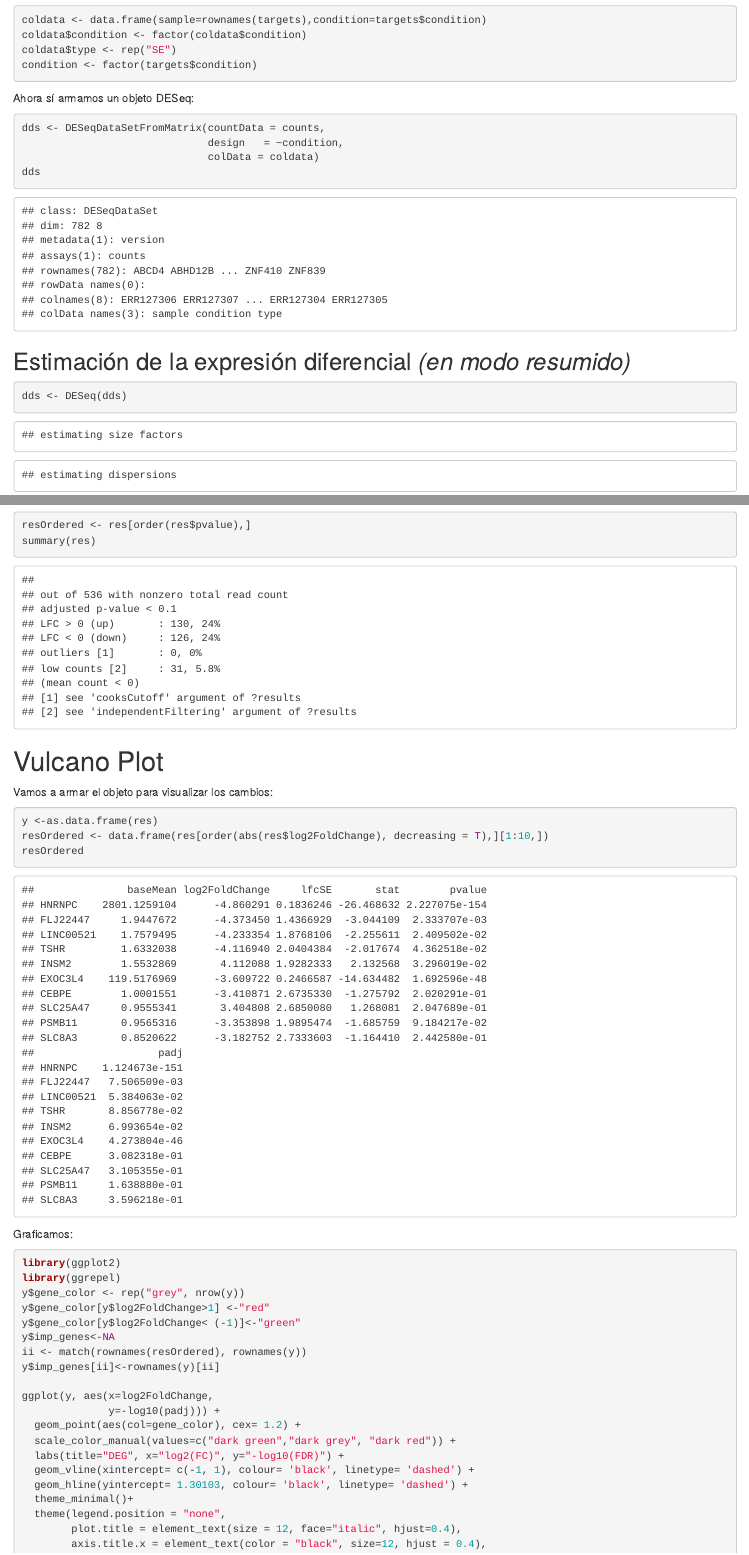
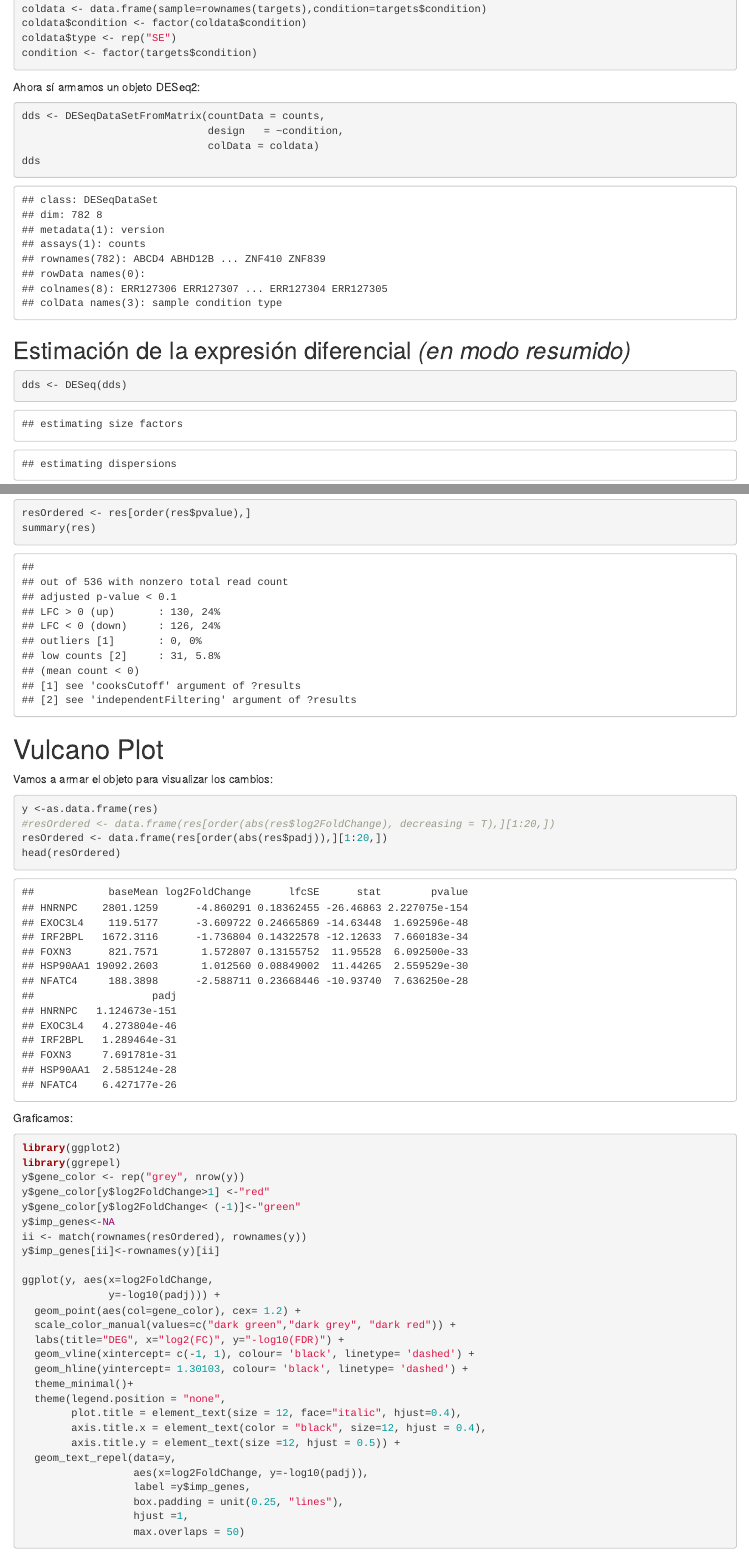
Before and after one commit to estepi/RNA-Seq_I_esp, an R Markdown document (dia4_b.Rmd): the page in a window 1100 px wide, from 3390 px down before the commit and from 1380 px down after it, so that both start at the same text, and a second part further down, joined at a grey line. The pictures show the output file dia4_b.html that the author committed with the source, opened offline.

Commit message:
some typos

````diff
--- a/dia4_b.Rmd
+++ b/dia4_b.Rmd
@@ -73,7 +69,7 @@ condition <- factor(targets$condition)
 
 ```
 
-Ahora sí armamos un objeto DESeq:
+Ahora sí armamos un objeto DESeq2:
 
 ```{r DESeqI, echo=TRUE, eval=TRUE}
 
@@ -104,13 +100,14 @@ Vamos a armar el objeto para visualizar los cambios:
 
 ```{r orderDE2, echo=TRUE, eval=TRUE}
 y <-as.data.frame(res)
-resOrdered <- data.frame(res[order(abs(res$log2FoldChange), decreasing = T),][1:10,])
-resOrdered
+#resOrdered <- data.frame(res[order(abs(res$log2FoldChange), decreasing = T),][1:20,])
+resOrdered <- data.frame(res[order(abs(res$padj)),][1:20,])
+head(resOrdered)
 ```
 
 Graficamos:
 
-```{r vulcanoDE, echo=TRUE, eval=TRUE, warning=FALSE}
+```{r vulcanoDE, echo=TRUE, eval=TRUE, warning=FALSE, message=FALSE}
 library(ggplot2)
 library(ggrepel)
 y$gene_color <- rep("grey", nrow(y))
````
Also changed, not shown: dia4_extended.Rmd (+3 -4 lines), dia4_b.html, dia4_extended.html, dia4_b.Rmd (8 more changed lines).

***

# Your instructions
Exclude the pictures, then write out every record exactly as it stands.

# Solution to this problem
Before and after one commit to estepi/RNA-Seq_I_esp, an R Markdown document (dia4_b.Rmd): the page in a window 1100 px wide, from 3390 px down before the commit and from 1380 px down after it, so that both start at the same text, and a second part further down, joined at a grey line. The pictures show the output file dia4_b.html that the author committed with the source, opened offline.

Commit message:
some typos

````diff
--- a/dia4_b.Rmd
+++ b/dia4_b.Rmd
@@ -73,7 +69,7 @@ condition <- factor(targets$condition)
 
 ```
 
-Ahora sí armamos un objeto DESeq:
+Ahora sí armamos un objeto DESeq2:
 
 ```{r DESeqI, echo=TRUE, eval=TRUE}
 
@@ -104,13 +100,14 @@ Vamos a armar el objeto para visualizar los cambios:
 
 ```{r orderDE2, echo=TRUE, eval=TRUE}
 y <-as.data.frame(res)
-resOrdered <- data.frame(res[order(abs(res$log2FoldChange), decreasing = T),][1:10,])
-resOrdered
+#resOrdered <- data.frame(res[order(abs(res$log2FoldChange), decreasing = T),][1:20,])
+resOrdered <- data.frame(res[order(abs(res$padj)),][1:20,])
+head(resOrdered)
 ```
 
 Graficamos:
 
-```{r vulcanoDE, echo=TRUE, eval=TRUE, warning=FALSE}
+```{r vulcanoDE, echo=TRUE, eval=TRUE, warning=FALSE, message=FALSE}
 library(ggplot2)
 library(ggrepel)
 y$gene_color <- rep("grey", nrow(y))
````
Also changed, not shown: dia4_extended.Rmd (+3 -4 lines), dia4_b.html, dia4_extended.html, dia4_b.Rmd (8 more changed lines).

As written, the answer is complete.